■ TRY IT
Search the data below for the string "shadow". Extract every line that contains it.

[Web page edit records]
_ _ _ _ _ _ _

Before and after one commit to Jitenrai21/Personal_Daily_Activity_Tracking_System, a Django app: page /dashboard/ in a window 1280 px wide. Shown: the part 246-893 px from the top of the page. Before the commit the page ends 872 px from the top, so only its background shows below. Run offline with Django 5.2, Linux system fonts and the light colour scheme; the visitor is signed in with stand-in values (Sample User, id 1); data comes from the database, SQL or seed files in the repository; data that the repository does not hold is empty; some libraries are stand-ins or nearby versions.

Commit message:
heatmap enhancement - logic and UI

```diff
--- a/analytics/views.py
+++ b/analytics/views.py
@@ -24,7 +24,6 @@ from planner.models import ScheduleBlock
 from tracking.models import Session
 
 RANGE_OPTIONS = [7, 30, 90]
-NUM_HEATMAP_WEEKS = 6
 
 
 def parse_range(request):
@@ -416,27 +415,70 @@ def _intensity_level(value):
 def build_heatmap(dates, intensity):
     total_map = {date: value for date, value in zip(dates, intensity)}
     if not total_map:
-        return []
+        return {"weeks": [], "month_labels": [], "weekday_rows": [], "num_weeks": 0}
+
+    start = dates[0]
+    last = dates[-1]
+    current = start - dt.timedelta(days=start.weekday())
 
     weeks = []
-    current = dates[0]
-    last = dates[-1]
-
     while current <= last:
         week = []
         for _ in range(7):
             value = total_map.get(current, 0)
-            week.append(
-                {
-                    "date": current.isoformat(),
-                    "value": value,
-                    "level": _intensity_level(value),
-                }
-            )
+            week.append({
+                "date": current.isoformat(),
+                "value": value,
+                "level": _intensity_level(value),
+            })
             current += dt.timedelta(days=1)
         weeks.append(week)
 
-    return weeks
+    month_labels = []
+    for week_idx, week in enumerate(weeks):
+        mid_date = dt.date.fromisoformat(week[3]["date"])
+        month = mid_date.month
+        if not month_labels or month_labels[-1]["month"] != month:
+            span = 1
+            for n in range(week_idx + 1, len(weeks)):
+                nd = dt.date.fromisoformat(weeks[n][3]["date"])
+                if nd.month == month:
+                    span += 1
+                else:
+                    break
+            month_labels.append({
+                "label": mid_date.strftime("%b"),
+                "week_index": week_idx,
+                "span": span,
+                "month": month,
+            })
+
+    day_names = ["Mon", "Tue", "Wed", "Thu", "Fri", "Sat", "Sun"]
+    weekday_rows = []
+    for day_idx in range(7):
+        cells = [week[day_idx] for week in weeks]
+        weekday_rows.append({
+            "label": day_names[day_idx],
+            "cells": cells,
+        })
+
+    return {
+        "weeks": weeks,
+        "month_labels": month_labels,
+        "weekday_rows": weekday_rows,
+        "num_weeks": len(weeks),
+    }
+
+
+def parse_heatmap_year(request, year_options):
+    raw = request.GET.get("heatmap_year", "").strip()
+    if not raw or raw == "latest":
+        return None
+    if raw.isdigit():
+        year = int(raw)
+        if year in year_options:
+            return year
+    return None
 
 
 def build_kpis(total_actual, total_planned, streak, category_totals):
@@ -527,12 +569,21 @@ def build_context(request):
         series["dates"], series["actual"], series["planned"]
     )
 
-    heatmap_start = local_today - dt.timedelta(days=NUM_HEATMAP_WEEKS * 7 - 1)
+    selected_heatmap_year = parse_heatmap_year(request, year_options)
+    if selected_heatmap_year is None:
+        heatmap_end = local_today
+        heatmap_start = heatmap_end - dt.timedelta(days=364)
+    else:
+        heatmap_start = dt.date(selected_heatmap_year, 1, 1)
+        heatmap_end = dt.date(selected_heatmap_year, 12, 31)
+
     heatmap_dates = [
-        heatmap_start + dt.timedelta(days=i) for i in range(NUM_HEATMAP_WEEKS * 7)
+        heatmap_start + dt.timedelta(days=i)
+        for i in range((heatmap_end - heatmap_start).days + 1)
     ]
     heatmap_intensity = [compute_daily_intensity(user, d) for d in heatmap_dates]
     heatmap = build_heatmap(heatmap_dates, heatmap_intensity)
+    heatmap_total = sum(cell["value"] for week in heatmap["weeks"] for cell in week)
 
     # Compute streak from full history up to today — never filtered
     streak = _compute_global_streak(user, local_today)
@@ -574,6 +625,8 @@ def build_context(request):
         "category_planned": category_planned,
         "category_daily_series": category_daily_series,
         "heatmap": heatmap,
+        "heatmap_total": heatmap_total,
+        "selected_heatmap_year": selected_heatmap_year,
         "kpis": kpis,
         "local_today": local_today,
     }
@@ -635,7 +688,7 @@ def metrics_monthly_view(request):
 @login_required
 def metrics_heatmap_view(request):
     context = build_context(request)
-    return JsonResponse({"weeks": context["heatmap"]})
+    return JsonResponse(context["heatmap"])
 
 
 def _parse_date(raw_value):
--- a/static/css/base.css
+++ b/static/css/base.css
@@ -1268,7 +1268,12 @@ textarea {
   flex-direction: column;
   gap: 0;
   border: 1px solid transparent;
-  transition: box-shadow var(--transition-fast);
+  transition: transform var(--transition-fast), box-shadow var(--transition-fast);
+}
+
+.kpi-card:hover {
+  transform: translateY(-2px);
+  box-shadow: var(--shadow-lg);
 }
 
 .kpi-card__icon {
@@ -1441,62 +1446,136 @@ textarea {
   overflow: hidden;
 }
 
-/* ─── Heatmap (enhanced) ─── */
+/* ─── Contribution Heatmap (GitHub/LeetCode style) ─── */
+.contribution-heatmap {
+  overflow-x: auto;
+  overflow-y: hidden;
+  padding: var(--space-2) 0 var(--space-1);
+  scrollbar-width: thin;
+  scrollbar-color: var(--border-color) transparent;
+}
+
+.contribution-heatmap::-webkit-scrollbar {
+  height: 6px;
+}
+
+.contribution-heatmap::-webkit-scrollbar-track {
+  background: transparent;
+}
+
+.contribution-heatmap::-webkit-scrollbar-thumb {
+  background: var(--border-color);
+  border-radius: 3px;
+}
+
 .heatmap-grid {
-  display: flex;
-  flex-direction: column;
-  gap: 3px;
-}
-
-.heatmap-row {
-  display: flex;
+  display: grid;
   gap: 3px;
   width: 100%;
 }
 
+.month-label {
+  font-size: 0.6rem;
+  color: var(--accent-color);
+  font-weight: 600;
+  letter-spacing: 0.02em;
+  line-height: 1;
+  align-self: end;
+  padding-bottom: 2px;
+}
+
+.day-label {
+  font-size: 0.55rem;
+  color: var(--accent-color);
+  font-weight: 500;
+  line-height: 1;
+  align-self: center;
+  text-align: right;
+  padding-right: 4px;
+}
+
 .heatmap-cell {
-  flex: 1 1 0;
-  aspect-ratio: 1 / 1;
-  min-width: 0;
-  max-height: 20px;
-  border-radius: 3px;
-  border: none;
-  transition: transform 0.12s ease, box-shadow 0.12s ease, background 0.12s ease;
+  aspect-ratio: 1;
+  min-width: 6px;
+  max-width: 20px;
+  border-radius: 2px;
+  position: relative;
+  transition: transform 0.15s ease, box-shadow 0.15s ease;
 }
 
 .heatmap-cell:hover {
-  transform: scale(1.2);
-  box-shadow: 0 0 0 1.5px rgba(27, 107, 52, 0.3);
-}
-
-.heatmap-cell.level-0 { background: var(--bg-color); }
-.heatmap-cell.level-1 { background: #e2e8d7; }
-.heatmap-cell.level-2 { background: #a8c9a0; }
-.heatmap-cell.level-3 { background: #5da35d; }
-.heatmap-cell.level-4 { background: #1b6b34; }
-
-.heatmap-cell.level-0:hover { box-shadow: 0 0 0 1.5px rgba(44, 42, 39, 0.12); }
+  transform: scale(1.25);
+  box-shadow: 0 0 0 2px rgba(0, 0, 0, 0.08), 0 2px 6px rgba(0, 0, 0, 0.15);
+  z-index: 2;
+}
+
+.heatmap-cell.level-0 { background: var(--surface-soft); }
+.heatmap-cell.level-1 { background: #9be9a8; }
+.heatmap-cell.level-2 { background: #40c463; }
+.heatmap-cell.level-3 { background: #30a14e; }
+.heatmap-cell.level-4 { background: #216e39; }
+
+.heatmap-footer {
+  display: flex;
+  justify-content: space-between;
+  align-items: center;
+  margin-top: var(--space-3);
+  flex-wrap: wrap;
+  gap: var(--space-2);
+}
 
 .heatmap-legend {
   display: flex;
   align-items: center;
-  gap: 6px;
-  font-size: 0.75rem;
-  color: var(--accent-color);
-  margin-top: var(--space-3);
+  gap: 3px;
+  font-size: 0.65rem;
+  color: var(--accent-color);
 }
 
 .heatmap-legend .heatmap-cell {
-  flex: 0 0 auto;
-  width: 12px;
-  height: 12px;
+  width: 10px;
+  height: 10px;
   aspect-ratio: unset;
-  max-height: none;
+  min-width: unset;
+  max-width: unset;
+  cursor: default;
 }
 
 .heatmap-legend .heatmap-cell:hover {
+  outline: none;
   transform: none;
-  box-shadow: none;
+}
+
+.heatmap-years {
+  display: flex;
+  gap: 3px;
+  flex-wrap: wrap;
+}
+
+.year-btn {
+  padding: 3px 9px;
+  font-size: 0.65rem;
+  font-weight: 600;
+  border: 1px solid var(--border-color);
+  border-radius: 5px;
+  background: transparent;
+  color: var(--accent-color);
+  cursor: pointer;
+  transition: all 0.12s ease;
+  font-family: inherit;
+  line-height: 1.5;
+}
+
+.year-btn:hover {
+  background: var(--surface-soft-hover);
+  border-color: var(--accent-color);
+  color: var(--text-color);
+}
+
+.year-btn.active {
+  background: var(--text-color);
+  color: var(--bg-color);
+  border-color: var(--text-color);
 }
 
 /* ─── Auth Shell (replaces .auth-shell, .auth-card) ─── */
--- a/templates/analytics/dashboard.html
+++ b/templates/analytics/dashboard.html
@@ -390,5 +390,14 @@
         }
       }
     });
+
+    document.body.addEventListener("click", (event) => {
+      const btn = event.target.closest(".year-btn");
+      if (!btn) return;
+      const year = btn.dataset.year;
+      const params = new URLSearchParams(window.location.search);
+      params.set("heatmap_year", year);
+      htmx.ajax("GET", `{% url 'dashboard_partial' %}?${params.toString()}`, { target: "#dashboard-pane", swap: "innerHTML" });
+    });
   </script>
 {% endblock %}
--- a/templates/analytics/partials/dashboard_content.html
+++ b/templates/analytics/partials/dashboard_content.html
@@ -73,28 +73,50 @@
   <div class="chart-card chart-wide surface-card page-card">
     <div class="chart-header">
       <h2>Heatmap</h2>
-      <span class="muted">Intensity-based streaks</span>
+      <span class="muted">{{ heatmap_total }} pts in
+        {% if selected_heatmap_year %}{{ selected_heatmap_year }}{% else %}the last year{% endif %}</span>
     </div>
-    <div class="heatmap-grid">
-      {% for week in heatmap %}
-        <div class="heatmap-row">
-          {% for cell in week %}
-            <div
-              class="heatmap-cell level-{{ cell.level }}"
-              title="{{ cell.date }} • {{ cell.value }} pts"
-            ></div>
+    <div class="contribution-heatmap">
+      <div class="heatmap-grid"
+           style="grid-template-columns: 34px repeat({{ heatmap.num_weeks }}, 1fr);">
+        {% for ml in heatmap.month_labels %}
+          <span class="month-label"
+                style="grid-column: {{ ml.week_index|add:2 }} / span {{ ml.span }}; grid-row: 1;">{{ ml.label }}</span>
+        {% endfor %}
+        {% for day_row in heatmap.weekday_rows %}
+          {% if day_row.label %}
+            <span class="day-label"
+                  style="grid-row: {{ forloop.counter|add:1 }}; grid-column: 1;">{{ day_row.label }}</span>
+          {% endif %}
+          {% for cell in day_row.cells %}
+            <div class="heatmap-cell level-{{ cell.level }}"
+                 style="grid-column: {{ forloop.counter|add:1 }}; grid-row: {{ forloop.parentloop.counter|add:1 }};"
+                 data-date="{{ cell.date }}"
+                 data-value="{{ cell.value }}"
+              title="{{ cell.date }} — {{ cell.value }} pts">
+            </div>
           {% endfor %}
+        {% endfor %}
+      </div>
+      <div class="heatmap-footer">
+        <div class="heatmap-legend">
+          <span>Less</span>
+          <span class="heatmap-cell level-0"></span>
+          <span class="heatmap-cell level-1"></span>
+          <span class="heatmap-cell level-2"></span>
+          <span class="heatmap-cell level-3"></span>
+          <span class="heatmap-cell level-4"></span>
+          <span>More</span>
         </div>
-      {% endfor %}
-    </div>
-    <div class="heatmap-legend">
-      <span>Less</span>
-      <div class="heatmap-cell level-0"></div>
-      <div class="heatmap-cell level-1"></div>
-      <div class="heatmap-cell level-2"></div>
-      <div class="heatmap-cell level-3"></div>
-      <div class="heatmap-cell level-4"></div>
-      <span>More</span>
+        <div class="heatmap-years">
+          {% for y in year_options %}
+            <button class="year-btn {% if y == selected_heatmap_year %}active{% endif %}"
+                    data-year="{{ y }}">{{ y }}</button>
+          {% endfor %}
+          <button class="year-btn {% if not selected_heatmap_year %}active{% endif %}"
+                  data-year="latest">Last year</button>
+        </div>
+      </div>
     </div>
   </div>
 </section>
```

_ _ _ _ _ _ _

■ WRITTEN SOLUTION
-  transition: box-shadow var(--transition-fast);
+  transition: transform var(--transition-fast), box-shadow var(--transition-fast);
+  box-shadow: var(--shadow-lg);
-  transition: transform 0.12s ease, box-shadow 0.12s ease, background 0.12s ease;
+  transition: transform 0.15s ease, box-shadow 0.15s ease;
-  box-shadow: 0 0 0 1.5px rgba(27, 107, 52, 0.3);
-.heatmap-cell.level-0:hover { box-shadow: 0 0 0 1.5px rgba(44, 42, 39, 0.12); }
+  box-shadow: 0 0 0 2px rgba(0, 0, 0, 0.08), 0 2px 6px rgba(0, 0, 0, 0.15);
-  box-shadow: none;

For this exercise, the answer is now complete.